(SUPPLIED DATA)

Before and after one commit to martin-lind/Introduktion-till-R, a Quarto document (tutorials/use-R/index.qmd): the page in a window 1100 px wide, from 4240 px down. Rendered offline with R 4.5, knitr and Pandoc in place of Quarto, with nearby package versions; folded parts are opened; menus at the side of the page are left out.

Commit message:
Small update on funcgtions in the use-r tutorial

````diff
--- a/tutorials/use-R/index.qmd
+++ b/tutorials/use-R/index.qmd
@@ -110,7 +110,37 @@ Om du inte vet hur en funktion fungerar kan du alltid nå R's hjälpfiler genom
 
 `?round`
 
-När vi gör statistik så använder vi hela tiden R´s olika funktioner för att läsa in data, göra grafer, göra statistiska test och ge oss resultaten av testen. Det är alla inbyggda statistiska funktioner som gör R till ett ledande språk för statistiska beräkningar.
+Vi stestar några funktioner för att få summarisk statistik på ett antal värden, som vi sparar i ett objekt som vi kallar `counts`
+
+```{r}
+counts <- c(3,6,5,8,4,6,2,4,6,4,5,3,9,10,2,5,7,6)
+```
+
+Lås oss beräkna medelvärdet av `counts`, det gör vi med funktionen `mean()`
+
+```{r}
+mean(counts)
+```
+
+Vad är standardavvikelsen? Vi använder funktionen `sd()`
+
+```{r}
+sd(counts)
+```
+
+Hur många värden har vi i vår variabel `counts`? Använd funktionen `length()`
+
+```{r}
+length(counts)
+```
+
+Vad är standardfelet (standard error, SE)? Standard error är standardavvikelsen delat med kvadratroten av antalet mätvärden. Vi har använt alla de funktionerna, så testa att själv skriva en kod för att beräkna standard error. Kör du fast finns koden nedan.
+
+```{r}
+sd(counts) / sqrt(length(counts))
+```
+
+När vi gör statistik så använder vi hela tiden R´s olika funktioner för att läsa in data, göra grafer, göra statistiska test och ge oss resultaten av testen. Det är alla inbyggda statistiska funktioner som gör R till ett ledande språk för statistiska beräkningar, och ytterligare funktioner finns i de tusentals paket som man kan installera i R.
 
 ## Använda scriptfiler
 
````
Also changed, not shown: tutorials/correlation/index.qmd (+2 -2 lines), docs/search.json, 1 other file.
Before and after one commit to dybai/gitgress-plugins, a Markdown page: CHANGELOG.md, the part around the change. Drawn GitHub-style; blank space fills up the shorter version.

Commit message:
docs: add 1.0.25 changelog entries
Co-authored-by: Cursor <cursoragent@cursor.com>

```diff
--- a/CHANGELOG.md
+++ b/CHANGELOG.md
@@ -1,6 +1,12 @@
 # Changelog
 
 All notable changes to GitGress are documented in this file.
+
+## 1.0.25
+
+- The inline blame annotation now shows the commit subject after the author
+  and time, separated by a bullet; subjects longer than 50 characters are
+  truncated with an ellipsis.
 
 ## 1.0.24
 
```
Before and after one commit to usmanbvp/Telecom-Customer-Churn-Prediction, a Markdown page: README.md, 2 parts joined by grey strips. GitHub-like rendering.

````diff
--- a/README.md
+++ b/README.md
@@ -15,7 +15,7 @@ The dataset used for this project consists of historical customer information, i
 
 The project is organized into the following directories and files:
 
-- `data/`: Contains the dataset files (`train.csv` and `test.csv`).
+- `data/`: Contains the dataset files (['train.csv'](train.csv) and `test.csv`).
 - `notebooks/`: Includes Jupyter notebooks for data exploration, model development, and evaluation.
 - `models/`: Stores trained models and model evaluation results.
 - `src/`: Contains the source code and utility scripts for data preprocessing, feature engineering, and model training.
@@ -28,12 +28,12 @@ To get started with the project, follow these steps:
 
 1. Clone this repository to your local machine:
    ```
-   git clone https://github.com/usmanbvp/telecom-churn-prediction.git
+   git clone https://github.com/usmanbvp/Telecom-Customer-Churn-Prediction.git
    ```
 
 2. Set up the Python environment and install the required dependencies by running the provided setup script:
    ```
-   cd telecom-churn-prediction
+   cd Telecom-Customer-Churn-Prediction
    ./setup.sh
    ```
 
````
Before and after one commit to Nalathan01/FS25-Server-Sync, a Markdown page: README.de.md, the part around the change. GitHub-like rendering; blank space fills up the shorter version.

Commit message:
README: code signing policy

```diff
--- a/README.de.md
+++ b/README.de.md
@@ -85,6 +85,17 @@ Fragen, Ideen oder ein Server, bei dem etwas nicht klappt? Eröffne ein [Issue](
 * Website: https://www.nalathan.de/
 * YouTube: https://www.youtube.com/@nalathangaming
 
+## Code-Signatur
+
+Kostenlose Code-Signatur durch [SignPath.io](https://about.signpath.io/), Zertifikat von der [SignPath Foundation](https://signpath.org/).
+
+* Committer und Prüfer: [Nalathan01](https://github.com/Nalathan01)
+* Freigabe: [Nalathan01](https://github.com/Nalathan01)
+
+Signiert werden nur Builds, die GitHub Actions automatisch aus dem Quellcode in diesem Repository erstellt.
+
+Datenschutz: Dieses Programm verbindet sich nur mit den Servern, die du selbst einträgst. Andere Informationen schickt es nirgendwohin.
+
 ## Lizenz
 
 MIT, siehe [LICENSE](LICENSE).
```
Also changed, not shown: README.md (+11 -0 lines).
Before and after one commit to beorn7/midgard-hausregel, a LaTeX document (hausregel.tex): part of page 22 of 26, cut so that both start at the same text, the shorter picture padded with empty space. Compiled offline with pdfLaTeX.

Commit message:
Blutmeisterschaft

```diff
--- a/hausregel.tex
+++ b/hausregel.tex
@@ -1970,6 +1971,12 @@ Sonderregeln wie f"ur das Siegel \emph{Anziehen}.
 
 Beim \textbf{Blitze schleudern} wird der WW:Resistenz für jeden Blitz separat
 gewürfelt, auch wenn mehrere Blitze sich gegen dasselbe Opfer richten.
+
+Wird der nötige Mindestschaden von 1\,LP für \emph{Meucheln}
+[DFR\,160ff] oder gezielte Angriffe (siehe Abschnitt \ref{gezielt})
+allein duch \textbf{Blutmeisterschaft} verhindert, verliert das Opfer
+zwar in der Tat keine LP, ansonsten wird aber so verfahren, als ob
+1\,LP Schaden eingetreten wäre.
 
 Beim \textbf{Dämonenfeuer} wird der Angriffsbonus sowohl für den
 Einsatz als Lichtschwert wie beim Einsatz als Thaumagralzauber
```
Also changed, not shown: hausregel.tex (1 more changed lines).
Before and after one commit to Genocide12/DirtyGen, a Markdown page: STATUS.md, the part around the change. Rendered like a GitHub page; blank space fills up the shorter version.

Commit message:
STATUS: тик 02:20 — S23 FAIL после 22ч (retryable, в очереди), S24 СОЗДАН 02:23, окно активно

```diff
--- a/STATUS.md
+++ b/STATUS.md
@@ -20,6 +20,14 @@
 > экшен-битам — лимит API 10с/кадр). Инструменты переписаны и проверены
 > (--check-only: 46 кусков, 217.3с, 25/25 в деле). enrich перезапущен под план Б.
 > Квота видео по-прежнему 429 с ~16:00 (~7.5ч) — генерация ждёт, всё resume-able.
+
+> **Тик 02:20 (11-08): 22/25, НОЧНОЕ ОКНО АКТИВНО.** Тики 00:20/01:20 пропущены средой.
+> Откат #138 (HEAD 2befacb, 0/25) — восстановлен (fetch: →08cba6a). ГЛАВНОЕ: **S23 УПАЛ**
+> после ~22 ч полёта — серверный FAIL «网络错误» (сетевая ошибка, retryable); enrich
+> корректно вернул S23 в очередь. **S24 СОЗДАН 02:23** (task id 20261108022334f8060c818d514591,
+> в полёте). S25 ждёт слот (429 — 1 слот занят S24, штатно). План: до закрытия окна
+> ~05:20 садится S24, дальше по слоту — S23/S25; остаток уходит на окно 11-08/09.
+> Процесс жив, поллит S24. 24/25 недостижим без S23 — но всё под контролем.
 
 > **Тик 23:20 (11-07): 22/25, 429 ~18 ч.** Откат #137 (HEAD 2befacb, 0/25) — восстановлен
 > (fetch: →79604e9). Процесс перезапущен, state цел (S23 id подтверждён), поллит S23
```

(End SUPPLIED DATA)

Each line of the data that has the string "Процесс" should be returned.

# RESULT OF THE TASK
+> Процесс жив, поллит S24. 24/25 недостижим без S23 — но всё под контролем.
 > (fetch: →79604e9). Процесс перезапущен, state цел (S23 id подтверждён), поллит S23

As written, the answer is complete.